GIVEN DATA Block Start

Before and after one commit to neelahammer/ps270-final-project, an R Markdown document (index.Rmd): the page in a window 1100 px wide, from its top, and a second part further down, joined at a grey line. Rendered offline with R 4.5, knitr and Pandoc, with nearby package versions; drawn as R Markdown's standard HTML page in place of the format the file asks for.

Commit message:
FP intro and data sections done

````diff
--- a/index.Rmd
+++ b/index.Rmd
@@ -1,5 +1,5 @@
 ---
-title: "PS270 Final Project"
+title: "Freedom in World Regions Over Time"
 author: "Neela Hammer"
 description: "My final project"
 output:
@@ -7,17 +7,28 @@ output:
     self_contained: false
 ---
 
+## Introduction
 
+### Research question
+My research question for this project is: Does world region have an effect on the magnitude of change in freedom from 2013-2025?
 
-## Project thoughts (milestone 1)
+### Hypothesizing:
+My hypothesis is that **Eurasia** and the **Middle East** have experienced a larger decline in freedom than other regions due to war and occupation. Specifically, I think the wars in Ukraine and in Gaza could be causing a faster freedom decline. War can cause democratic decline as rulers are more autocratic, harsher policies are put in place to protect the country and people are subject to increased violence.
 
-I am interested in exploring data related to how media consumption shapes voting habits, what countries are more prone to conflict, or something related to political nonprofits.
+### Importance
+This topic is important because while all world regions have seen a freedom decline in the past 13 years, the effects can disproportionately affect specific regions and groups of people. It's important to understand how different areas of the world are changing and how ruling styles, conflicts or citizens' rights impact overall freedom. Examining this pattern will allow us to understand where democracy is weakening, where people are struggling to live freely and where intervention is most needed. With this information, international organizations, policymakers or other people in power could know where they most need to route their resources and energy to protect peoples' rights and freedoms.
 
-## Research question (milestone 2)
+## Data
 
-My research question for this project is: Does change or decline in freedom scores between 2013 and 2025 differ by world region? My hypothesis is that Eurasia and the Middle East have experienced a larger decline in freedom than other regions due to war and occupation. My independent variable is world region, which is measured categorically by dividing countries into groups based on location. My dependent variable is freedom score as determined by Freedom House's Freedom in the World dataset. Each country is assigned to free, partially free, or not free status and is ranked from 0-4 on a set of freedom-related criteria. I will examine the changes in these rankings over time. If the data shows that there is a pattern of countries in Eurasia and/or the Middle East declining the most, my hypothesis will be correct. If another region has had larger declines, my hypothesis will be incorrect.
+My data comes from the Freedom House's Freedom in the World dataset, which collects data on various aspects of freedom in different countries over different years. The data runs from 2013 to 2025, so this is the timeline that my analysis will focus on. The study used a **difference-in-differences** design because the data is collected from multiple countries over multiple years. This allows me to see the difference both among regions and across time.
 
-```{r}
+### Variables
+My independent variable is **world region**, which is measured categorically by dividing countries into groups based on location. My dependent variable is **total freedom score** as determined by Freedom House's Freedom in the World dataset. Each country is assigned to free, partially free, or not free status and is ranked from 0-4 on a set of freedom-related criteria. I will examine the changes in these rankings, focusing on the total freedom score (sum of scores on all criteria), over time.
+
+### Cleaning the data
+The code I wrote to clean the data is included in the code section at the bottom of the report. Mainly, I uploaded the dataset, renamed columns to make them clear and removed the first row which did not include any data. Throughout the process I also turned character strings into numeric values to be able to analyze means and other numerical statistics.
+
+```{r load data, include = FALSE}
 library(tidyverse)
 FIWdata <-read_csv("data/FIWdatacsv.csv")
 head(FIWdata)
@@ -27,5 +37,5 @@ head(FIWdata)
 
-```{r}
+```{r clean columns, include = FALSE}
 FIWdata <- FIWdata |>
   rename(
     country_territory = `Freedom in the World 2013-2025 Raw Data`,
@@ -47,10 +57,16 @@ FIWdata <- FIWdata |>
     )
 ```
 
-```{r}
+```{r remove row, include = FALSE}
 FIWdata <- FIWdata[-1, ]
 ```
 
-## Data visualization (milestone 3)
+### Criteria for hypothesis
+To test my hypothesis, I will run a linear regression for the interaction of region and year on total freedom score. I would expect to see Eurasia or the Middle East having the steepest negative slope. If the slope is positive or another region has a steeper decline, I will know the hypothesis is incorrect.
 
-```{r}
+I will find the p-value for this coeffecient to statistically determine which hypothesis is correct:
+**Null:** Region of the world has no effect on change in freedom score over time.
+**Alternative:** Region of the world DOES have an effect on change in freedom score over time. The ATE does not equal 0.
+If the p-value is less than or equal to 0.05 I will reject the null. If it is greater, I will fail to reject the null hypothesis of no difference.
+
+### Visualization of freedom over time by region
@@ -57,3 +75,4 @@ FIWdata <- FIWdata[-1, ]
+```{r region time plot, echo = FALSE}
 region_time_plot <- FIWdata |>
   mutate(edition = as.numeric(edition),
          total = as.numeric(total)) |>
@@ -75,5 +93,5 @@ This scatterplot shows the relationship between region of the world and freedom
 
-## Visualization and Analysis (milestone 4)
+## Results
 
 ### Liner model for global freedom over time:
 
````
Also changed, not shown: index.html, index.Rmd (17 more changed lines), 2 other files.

GIVEN DATA Block End

▶ WHAT THE TASK REQUIRES: Where in the records above does the word "FIWdata" appear? Copy each line that holds it.

▶ EXERCISE ANSWER:
 FIWdata <-read_csv("data/FIWdatacsv.csv")
 head(FIWdata)
@@ -27,5 +37,5 @@ head(FIWdata)
 FIWdata <- FIWdata |>
@@ -47,10 +57,16 @@ FIWdata <- FIWdata |>
 FIWdata <- FIWdata[-1, ]
@@ -57,3 +75,4 @@ FIWdata <- FIWdata[-1, ]
 region_time_plot <- FIWdata |>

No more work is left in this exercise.